Exercise brief: Your answer should be a single number: the count of lines in the listing that contain "useState".

[Information provided — start]

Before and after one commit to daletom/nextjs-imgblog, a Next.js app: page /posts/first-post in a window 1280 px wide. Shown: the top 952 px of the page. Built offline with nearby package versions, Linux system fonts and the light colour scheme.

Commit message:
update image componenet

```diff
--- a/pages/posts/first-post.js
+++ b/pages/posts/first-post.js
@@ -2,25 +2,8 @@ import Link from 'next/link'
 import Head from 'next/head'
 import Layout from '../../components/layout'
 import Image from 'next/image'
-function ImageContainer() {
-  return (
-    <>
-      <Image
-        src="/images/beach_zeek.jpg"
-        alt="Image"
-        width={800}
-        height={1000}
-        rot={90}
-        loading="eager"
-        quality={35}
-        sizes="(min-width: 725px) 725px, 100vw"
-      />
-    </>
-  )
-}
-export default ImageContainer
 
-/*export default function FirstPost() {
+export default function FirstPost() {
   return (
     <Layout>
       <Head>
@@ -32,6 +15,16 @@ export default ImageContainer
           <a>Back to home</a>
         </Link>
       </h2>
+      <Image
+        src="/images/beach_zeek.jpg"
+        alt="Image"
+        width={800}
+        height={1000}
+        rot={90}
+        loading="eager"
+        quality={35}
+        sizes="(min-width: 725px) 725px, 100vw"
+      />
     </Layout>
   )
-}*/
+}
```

[Information provided — finish]
[Information provided — start]

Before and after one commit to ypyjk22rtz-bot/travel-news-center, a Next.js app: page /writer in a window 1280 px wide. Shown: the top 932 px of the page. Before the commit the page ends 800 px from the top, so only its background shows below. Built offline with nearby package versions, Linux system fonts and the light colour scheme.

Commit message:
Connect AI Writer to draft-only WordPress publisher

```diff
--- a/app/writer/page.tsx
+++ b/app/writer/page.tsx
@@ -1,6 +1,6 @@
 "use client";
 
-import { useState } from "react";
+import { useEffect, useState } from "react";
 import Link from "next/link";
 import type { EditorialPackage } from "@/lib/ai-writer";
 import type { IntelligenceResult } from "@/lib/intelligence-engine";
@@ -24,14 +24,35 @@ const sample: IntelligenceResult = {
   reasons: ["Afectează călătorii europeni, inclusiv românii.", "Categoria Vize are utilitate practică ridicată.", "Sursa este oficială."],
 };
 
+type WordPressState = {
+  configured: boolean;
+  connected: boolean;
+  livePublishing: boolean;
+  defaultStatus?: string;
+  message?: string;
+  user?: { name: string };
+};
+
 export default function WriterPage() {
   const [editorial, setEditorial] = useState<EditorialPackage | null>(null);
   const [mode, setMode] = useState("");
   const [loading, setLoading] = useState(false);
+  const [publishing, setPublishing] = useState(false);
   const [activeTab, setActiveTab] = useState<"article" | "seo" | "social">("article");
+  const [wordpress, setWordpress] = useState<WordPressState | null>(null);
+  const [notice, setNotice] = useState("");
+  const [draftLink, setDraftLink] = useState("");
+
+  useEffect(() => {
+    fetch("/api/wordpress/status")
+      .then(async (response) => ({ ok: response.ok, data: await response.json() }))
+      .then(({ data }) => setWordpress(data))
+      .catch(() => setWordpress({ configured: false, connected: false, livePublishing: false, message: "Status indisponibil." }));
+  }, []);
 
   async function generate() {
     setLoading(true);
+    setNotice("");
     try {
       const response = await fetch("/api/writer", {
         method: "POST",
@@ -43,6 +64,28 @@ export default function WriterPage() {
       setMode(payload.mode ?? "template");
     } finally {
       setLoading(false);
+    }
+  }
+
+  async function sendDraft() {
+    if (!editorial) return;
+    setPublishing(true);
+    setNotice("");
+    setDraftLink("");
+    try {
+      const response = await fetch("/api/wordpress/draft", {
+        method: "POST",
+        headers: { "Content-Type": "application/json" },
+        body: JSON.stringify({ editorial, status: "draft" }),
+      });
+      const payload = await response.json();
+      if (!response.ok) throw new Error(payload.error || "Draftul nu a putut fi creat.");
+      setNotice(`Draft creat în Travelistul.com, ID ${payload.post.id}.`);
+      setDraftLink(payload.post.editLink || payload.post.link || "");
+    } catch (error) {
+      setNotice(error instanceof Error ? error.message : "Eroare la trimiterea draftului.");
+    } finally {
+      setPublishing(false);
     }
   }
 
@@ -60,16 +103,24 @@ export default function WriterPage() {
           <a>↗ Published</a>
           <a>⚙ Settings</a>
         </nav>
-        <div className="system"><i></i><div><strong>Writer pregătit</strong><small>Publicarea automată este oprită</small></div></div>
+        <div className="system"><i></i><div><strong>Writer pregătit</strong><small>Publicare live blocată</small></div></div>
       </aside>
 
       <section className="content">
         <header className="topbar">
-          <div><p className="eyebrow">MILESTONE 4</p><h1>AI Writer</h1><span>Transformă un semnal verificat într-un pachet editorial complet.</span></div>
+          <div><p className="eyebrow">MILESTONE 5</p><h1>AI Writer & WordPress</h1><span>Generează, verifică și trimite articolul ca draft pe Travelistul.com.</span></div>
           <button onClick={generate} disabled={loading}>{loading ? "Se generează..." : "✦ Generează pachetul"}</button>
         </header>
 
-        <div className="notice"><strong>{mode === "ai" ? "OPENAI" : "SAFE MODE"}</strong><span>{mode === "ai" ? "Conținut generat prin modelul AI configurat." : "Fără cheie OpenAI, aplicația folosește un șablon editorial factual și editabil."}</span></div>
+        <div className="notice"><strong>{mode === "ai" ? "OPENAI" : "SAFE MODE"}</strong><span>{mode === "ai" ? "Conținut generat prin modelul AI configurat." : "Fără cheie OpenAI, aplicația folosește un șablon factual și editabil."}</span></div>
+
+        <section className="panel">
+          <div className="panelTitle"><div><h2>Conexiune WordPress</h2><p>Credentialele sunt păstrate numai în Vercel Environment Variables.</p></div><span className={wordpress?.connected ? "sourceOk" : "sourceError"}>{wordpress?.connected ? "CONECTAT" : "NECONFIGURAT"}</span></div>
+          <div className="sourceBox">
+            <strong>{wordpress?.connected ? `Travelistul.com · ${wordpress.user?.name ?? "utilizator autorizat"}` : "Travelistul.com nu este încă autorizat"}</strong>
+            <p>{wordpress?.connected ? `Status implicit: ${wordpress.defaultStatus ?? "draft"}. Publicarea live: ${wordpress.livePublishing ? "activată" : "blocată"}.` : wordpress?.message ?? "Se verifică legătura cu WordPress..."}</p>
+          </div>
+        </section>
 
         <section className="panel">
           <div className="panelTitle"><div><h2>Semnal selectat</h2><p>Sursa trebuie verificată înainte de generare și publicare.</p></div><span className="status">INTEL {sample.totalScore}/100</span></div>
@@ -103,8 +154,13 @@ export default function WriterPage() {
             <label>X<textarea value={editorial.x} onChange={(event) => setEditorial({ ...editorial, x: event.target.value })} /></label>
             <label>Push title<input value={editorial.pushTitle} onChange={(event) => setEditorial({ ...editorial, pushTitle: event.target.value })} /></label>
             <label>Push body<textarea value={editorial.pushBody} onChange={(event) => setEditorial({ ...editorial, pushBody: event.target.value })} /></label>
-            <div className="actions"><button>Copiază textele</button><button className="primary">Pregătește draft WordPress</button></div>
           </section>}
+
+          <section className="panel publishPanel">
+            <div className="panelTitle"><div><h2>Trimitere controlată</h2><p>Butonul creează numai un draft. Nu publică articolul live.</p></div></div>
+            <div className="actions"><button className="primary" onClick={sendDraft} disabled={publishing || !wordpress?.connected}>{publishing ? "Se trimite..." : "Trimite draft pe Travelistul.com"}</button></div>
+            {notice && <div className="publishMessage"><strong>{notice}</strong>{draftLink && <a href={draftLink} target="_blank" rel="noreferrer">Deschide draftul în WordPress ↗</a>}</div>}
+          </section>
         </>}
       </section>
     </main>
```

[Information provided — finish]

Problem solution: 10